:: Problem requirements ::
With the pictures omitted, write out the entries that follow exactly as they stand.

:: Data provided ::
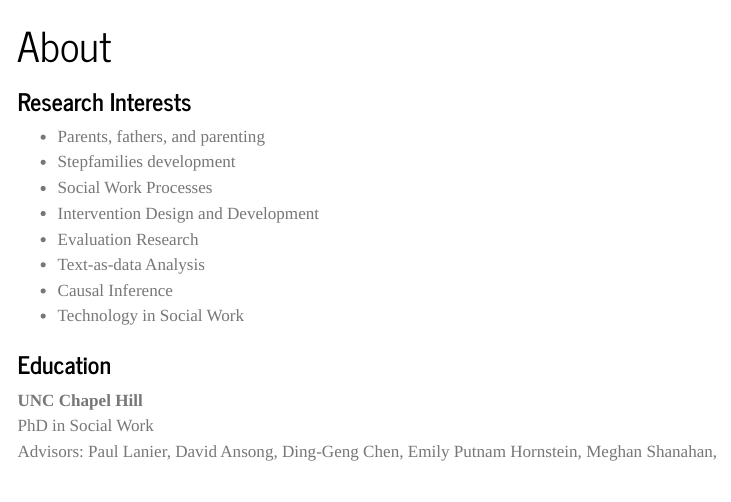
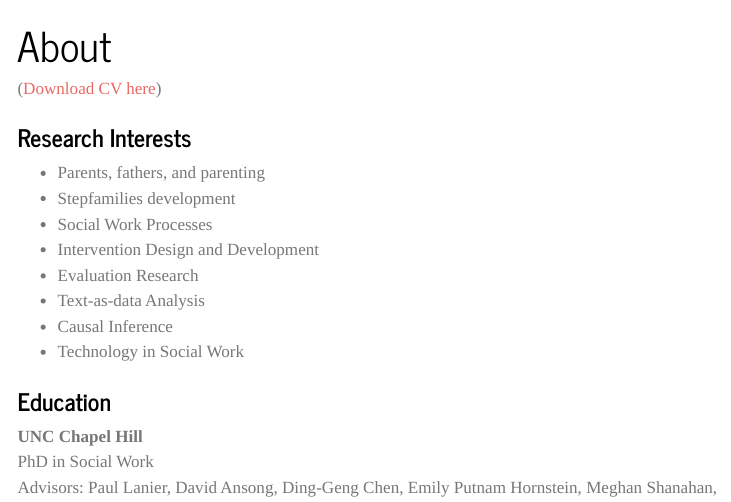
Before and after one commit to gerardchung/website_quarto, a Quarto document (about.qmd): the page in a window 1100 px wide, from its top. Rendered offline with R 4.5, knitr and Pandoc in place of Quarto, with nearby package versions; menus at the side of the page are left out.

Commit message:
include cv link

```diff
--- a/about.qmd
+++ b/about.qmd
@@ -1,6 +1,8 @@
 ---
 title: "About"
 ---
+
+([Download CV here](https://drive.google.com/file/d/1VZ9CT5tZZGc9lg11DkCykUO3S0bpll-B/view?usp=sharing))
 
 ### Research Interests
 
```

:: Answer for this exercise ::
Before and after one commit to gerardchung/website_quarto, a Quarto document (about.qmd): the page in a window 1100 px wide, from its top. Rendered offline with R 4.5, knitr and Pandoc in place of Quarto, with nearby package versions; menus at the side of the page are left out.

Commit message:
include cv link

```diff
--- a/about.qmd
+++ b/about.qmd
@@ -1,6 +1,8 @@
 ---
 title: "About"
 ---
+
+([Download CV here](https://drive.google.com/file/d/1VZ9CT5tZZGc9lg11DkCykUO3S0bpll-B/view?usp=sharing))
 
 ### Research Interests
 
```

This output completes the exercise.